Work instruction>
Your answer must be the records below, given again exactly, with no pictures in it.

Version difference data
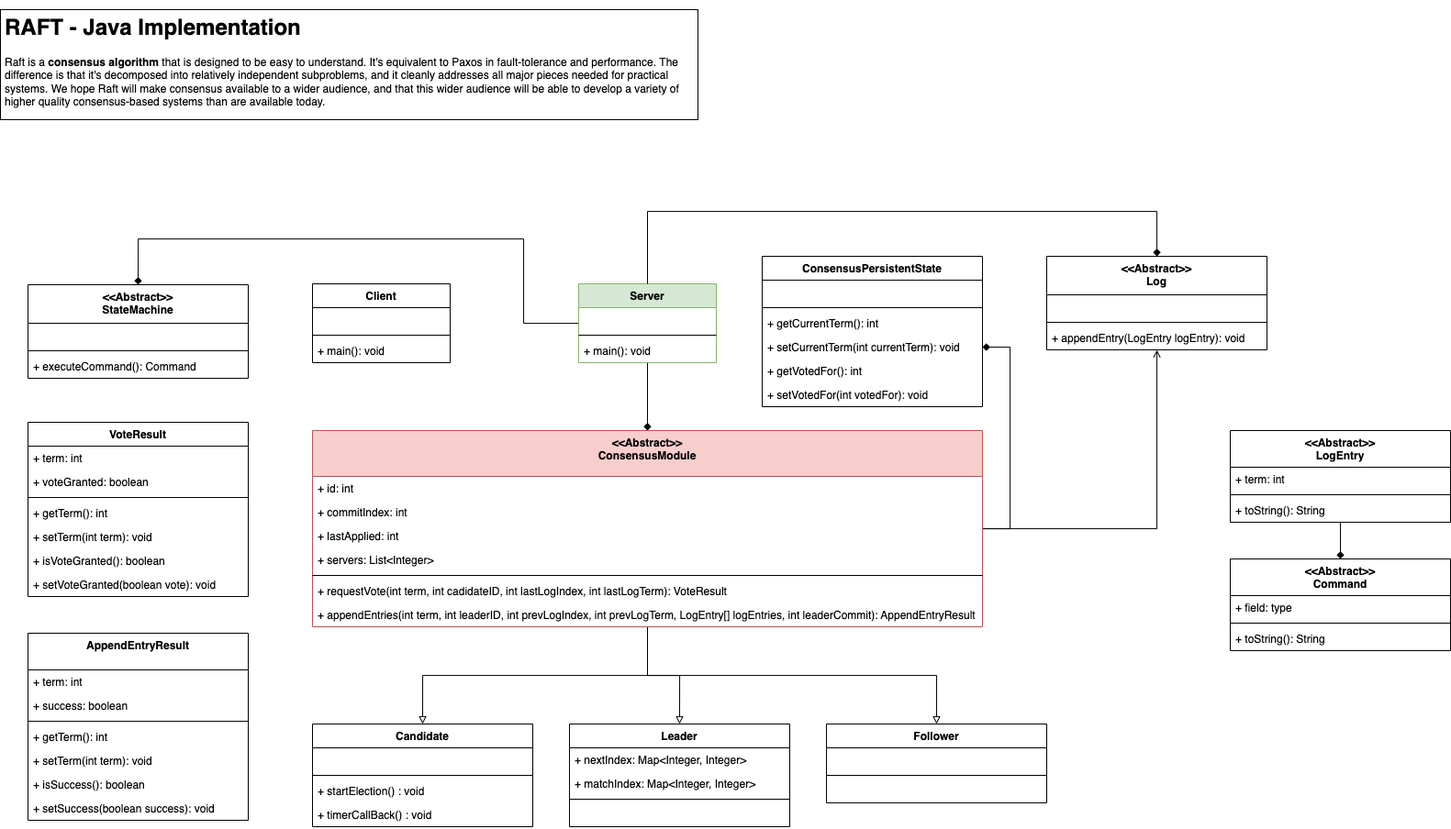
Before: imgs/UML.png, a diagram exported from draw.io (GiovanniBaccichet/RAFT). Source tidied: cells renumbered, new cells last; positions are measured from the earlier drawing's top-left corner, leaving out a move shared by most shapes.
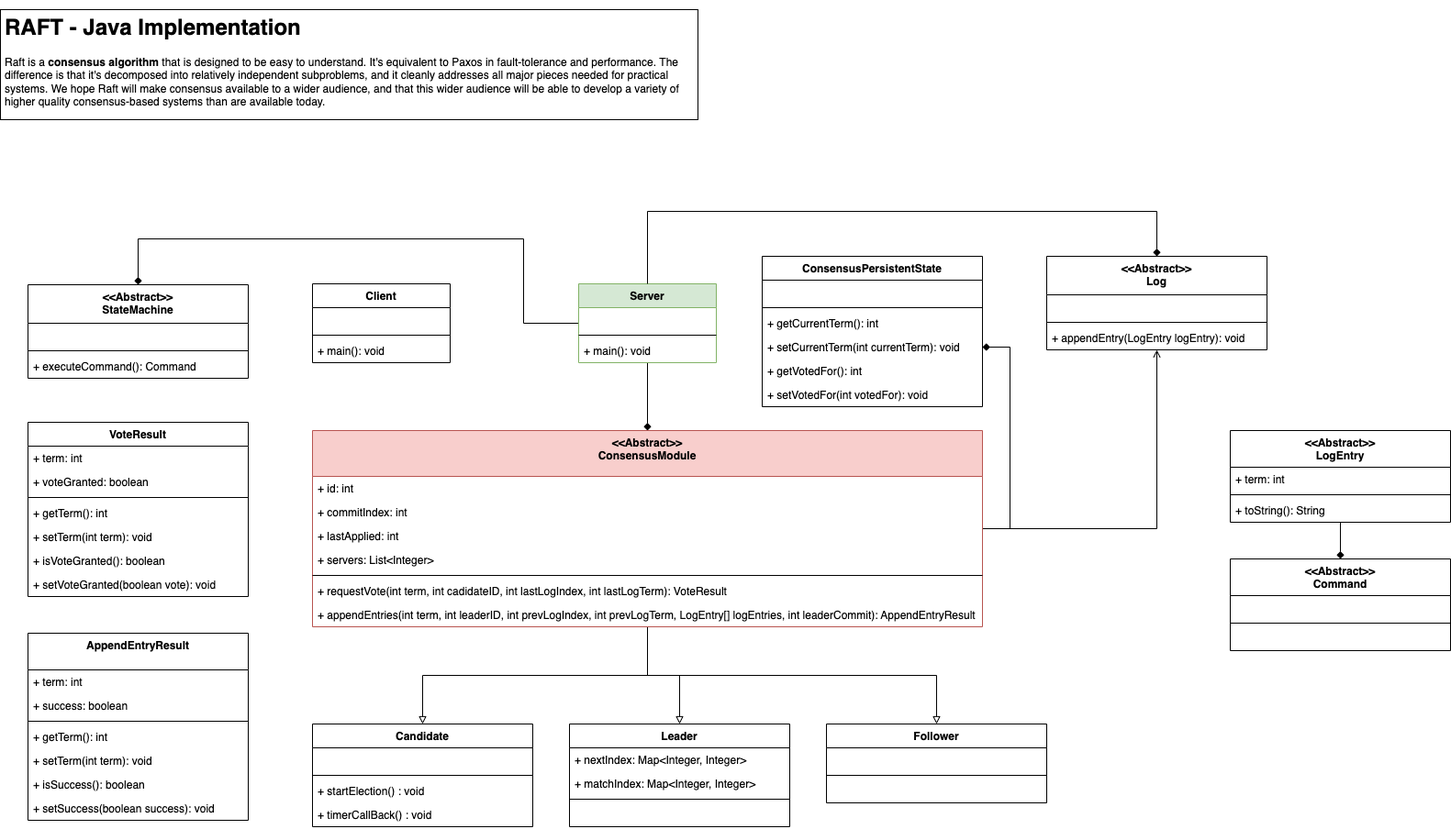
Later version of the same file.

What changed in the source:
```diff
@@ -234,13 +234,13 @@
     <mxCell id="73" value="&lt;&lt;Abstract&gt;&gt;&#10;Command" style="swimlane;fontStyle=1;align=center;verticalAlign=top;horizontal=1;startSize=40;labelBackgroundColor=none;fontFamily=Helvetica;fontSize=12;fontColor=#000000;strokeColor=default;" parent="1" vertex="1">
       <mxGeometry x="1340" y="599" width="240" height="100" as="geometry" />
     </mxCell>
-    <mxCell id="74" value="+ field: type" style="text;strokeColor=none;fillColor=none;align=left;verticalAlign=top;spacingLeft=4;spacingRight=4;overflow=hidden;labelBackgroundColor=none;fontFamily=Helvetica;fontSize=12;fontColor=#000000;" parent="73" vertex="1">
+    <mxCell id="74" value=" " style="text;strokeColor=none;fillColor=none;align=left;verticalAlign=top;spacingLeft=4;spacingRight=4;overflow=hidden;labelBackgroundColor=none;fontFamily=Helvetica;fontSize=12;fontColor=#000000;" parent="73" vertex="1">
       <mxGeometry y="40" width="240" height="26" as="geometry" />
     </mxCell>
     <mxCell id="75" style="line;strokeWidth=1;fillColor=none;align=left;verticalAlign=middle;spacingTop=-1;spacingLeft=3;spacingRight=3;labelPosition=right;labelBackgroundColor=none;fontFamily=Helvetica;fontSize=12;fontColor=#000000;" parent="73" vertex="1">
       <mxGeometry y="66" width="240" height="8" as="geometry" />
     </mxCell>
-    <mxCell id="76" value="+ toString(): String" style="text;strokeColor=none;fillColor=none;align=left;verticalAlign=top;spacingLeft=4;spacingRight=4;overflow=hidden;labelBackgroundColor=none;fontFamily=Helvetica;fontSize=12;fontColor=#000000;" parent="73" vertex="1">
+    <mxCell id="76" value=" " style="text;strokeColor=none;fillColor=none;align=left;verticalAlign=top;spacingLeft=4;spacingRight=4;overflow=hidden;labelBackgroundColor=none;fontFamily=Helvetica;fontSize=12;fontColor=#000000;" parent="73" vertex="1">
       <mxGeometry y="74" width="240" height="26" as="geometry" />
     </mxCell>
     <mxCell id="77" value="&lt;&lt;Abstract&gt;&gt;&#10;StateMachine" style="swimlane;fontStyle=1;align=center;verticalAlign=top;horizontal=1;startSize=42;labelBackgroundColor=none;fontFamily=Helvetica;fontSize=12;fontColor=#000000;strokeColor=default;" parent="1" vertex="1">
```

Response below>
Before: imgs/UML.png, a diagram exported from draw.io (GiovanniBaccichet/RAFT). Source tidied: cells renumbered, new cells last; positions are measured from the earlier drawing's top-left corner, leaving out a move shared by most shapes.
Later version of the same file.

What changed in the source:
```diff
@@ -234,13 +234,13 @@
     <mxCell id="73" value="&lt;&lt;Abstract&gt;&gt;&#10;Command" style="swimlane;fontStyle=1;align=center;verticalAlign=top;horizontal=1;startSize=40;labelBackgroundColor=none;fontFamily=Helvetica;fontSize=12;fontColor=#000000;strokeColor=default;" parent="1" vertex="1">
       <mxGeometry x="1340" y="599" width="240" height="100" as="geometry" />
     </mxCell>
-    <mxCell id="74" value="+ field: type" style="text;strokeColor=none;fillColor=none;align=left;verticalAlign=top;spacingLeft=4;spacingRight=4;overflow=hidden;labelBackgroundColor=none;fontFamily=Helvetica;fontSize=12;fontColor=#000000;" parent="73" vertex="1">
+    <mxCell id="74" value=" " style="text;strokeColor=none;fillColor=none;align=left;verticalAlign=top;spacingLeft=4;spacingRight=4;overflow=hidden;labelBackgroundColor=none;fontFamily=Helvetica;fontSize=12;fontColor=#000000;" parent="73" vertex="1">
       <mxGeometry y="40" width="240" height="26" as="geometry" />
     </mxCell>
     <mxCell id="75" style="line;strokeWidth=1;fillColor=none;align=left;verticalAlign=middle;spacingTop=-1;spacingLeft=3;spacingRight=3;labelPosition=right;labelBackgroundColor=none;fontFamily=Helvetica;fontSize=12;fontColor=#000000;" parent="73" vertex="1">
       <mxGeometry y="66" width="240" height="8" as="geometry" />
     </mxCell>
-    <mxCell id="76" value="+ toString(): String" style="text;strokeColor=none;fillColor=none;align=left;verticalAlign=top;spacingLeft=4;spacingRight=4;overflow=hidden;labelBackgroundColor=none;fontFamily=Helvetica;fontSize=12;fontColor=#000000;" parent="73" vertex="1">
+    <mxCell id="76" value=" " style="text;strokeColor=none;fillColor=none;align=left;verticalAlign=top;spacingLeft=4;spacingRight=4;overflow=hidden;labelBackgroundColor=none;fontFamily=Helvetica;fontSize=12;fontColor=#000000;" parent="73" vertex="1">
       <mxGeometry y="74" width="240" height="26" as="geometry" />
     </mxCell>
     <mxCell id="77" value="&lt;&lt;Abstract&gt;&gt;&#10;StateMachine" style="swimlane;fontStyle=1;align=center;verticalAlign=top;horizontal=1;startSize=42;labelBackgroundColor=none;fontFamily=Helvetica;fontSize=12;fontColor=#000000;strokeColor=default;" parent="1" vertex="1">
```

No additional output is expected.